Prometheus follows a fairly similar formula to 1979’s Alien. The 2012 film does not maintain its predecessor’s sense of anxiety and unpredictability however. Perhaps this is to be expected, it would have been incredibly difficult to replicate the atmosphere generated in Scott’s 1979 film. What Prometheus offers is an engaging science-fiction blockbuster; a decent film of this genre.
Prometheus is a very apt title for the themes that feature in the film. Scott’s film offers a far greater emphasis on belief than the original film. What has been seen as the three tenets of science fiction; magic, science and religion, are explored on an overt level.
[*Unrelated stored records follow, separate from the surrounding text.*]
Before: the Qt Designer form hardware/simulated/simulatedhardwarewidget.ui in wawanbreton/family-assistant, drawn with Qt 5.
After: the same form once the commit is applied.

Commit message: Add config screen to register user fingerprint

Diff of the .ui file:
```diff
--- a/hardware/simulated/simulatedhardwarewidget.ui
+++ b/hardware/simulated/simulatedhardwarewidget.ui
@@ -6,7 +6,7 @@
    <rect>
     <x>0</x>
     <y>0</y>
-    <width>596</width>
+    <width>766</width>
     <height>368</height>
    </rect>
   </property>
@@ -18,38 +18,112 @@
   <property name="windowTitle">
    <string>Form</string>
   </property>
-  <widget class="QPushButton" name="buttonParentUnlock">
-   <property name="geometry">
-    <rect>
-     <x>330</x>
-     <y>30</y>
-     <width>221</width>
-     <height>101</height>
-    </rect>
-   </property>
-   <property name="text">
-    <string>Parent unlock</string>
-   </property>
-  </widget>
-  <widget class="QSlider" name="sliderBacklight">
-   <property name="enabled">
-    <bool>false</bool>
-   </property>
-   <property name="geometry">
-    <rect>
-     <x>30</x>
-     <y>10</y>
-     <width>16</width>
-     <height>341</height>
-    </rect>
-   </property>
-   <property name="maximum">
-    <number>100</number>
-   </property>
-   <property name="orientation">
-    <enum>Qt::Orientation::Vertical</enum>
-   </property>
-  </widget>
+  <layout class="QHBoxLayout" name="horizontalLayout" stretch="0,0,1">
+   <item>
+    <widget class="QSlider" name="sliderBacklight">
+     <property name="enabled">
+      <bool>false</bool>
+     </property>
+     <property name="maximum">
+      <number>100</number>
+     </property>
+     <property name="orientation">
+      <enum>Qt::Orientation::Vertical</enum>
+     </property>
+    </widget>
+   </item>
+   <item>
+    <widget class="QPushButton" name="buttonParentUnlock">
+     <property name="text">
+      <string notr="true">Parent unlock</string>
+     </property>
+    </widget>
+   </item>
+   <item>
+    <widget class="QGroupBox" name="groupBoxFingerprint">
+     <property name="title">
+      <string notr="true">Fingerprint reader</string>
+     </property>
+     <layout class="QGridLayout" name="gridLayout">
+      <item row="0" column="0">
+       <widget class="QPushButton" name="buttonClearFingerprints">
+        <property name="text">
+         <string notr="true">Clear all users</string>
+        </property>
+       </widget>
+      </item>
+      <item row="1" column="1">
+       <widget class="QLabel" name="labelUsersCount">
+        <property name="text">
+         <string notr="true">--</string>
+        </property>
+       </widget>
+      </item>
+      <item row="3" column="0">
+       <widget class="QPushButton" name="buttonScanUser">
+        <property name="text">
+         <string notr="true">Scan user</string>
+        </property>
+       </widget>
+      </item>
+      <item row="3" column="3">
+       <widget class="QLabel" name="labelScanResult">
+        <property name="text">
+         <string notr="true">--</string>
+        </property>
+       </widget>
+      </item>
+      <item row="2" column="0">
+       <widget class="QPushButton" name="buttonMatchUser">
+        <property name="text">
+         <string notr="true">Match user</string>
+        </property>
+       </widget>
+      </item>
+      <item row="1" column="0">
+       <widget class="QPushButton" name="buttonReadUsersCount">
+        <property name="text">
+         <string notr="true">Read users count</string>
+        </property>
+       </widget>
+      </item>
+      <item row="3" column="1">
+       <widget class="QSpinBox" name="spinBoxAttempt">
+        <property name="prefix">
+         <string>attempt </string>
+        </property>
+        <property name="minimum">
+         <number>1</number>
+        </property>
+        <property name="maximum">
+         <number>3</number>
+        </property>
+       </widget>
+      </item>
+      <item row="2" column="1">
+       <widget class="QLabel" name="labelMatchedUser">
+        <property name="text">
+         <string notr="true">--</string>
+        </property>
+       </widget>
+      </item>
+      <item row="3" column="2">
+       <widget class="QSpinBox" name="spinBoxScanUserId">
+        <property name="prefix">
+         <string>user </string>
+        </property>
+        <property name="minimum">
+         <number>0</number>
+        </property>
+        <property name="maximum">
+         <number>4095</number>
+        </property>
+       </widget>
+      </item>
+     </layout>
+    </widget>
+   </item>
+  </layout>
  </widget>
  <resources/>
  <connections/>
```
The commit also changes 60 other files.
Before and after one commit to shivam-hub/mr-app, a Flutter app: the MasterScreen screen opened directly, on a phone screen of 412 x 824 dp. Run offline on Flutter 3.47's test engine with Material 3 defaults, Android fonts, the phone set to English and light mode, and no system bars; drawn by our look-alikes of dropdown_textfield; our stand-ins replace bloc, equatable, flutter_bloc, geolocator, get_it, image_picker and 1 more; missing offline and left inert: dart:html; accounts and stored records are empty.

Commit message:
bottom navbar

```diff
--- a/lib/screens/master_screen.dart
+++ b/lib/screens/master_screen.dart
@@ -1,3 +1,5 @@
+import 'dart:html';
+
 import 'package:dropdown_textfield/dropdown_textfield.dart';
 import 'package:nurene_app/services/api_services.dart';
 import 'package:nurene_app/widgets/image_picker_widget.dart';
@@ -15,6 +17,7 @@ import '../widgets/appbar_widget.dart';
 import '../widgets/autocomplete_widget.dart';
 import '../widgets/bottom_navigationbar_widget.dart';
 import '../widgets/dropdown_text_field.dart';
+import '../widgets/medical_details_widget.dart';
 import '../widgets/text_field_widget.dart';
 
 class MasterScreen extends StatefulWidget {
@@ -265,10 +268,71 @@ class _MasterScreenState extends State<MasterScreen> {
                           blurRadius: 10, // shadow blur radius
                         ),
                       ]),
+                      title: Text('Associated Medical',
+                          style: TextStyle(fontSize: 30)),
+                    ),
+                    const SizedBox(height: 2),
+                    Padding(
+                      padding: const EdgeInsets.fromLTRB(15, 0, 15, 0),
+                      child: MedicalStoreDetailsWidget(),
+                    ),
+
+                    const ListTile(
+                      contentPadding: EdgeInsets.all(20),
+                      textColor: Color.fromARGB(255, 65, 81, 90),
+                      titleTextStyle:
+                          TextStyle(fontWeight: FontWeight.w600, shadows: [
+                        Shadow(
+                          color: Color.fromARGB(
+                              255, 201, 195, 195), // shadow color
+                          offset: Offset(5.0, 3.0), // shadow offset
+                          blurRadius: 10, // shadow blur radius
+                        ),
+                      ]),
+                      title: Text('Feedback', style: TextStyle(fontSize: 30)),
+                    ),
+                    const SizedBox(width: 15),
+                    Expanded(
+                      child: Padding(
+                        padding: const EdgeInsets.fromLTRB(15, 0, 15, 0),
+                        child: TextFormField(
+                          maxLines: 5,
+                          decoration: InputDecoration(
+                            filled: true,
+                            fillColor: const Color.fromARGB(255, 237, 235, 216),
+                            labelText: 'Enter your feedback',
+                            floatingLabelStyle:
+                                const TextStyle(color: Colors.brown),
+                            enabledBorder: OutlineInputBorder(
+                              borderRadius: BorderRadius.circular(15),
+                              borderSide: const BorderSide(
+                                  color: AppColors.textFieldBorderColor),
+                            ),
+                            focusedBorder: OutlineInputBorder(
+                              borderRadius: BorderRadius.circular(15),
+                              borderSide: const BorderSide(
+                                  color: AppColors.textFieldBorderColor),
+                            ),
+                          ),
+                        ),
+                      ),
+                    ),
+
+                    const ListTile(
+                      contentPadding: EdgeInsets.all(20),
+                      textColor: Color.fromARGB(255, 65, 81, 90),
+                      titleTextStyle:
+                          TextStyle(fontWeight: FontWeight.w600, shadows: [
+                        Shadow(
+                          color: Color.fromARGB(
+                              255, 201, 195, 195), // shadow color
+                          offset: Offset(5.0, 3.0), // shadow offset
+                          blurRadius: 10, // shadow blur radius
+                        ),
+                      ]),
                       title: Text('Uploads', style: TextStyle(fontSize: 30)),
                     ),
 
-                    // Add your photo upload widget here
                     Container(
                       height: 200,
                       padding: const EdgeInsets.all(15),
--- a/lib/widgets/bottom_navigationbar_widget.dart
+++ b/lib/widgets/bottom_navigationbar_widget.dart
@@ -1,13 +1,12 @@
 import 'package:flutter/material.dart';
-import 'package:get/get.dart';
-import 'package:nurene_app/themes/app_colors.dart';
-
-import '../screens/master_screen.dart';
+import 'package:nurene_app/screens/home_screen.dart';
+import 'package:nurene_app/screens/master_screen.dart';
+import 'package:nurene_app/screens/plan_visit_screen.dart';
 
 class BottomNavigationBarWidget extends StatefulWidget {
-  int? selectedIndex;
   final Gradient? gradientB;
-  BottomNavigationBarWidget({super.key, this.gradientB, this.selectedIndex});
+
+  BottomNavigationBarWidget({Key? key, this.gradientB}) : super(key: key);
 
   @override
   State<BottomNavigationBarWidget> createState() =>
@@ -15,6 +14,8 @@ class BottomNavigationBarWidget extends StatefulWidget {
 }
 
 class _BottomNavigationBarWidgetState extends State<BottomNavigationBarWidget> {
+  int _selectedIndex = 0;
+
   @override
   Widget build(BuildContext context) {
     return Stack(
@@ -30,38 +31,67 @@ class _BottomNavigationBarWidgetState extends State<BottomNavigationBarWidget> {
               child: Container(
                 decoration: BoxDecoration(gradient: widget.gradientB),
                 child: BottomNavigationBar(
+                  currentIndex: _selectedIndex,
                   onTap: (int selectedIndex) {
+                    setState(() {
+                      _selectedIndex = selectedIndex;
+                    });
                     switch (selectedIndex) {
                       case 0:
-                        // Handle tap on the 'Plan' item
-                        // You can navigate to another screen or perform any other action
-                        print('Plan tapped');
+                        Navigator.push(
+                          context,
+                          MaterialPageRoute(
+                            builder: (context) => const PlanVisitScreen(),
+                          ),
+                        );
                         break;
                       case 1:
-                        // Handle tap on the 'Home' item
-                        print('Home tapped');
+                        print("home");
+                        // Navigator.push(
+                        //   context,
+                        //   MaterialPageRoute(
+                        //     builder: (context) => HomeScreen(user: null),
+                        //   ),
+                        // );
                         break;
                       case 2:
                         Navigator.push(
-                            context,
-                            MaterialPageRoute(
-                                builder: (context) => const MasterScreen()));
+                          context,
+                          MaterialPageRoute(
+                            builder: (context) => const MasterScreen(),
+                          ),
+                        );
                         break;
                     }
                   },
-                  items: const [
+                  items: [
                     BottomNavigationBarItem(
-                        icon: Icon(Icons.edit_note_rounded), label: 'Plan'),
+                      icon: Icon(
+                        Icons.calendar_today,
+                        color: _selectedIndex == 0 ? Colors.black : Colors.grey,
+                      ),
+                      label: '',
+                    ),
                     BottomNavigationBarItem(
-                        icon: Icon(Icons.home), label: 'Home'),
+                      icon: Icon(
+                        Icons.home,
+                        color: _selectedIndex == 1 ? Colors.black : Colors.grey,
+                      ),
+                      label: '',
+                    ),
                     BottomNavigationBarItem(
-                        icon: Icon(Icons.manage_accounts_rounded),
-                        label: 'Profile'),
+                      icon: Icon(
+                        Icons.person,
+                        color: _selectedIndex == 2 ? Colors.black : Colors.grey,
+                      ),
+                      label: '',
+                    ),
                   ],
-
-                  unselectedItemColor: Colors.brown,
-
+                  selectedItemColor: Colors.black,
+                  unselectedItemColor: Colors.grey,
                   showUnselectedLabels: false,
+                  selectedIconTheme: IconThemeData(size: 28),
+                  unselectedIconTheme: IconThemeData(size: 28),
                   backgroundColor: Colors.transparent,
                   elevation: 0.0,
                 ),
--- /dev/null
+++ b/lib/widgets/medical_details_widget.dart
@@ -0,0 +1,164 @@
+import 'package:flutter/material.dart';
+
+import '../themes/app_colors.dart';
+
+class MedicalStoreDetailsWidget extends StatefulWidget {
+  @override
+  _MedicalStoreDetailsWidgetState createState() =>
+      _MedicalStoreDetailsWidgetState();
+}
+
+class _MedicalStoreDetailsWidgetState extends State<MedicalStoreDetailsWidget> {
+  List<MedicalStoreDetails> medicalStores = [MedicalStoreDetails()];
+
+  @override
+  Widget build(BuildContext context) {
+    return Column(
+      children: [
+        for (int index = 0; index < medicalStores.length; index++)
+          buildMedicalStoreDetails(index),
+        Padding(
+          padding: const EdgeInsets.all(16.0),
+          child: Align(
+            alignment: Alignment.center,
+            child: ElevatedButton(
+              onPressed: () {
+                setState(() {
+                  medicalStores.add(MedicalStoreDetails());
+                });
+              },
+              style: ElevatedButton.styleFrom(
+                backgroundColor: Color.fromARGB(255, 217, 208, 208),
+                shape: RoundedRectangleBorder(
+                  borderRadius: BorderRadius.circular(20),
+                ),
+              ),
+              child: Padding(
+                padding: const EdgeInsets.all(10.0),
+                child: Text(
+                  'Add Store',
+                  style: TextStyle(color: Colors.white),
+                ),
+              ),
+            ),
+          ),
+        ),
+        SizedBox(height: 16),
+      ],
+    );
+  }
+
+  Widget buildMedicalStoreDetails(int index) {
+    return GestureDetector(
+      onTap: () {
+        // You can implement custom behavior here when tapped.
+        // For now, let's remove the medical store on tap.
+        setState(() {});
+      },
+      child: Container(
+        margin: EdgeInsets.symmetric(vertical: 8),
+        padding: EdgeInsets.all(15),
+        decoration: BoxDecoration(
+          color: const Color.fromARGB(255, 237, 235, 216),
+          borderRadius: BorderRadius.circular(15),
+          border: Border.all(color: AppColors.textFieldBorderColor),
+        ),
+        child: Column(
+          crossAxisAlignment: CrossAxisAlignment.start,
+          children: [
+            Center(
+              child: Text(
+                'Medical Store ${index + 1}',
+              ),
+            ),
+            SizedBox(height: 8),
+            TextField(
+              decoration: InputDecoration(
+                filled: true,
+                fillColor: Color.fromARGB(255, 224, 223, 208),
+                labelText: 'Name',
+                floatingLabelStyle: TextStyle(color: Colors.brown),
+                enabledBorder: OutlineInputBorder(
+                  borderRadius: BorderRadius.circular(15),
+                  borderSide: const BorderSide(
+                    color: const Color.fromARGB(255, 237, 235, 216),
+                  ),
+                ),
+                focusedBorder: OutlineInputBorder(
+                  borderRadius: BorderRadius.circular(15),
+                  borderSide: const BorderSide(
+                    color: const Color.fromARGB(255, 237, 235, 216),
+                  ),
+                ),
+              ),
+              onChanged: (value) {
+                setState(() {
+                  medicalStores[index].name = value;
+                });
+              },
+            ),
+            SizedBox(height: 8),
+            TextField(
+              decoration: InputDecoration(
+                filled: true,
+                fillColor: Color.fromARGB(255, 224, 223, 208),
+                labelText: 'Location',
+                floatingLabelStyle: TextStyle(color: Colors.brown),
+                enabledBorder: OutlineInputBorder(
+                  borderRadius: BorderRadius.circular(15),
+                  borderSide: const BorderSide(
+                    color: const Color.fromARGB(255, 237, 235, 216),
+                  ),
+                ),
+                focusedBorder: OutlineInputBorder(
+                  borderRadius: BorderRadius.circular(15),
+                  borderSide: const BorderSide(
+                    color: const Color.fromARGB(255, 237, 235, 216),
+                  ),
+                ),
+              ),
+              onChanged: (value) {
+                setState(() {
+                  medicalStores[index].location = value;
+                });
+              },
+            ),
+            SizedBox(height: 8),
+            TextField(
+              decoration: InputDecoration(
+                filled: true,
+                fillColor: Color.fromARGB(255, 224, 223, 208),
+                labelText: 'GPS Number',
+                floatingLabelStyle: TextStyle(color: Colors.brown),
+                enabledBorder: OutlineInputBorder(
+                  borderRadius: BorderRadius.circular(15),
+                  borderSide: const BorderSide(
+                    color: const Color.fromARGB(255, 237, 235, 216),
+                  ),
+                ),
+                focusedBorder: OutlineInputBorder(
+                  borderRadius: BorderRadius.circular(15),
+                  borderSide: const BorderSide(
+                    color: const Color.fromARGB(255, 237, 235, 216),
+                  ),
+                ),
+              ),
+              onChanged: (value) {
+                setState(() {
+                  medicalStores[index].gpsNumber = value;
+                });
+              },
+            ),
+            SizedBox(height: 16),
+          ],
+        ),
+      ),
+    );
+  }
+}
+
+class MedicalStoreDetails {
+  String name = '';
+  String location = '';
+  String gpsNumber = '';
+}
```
In this respect, some subtlety would have been welcome. Given the nature of it, science fiction is a genre that inherently allows for allegory. Therefore, themes could have been depicted in a less overt fashion and still have got the point across. Fundamental questions are raised, and it is a little unsatisfying that they are never resolved.
Michael Fassbender is excellent as David, offering the best performance of Prometheus. Noomi Rapace is also good, functioning suitably in the Ripley-esque role. Production values are great in the film. Production design and effects make the most of technological advances, whilst maintaining a look not disparate from the 1979 film. There are a few squeamish moments, but nothing else that would warrant it any higher than its 15 certification.
Given that Prometheus is a prequel made thirty-three years after the original (and following sequels and spin-offs of varying quality), the film is success for what it is. Prometheus was never going to reach Alien‘s zenith, but it is certainly an enjoyable watch.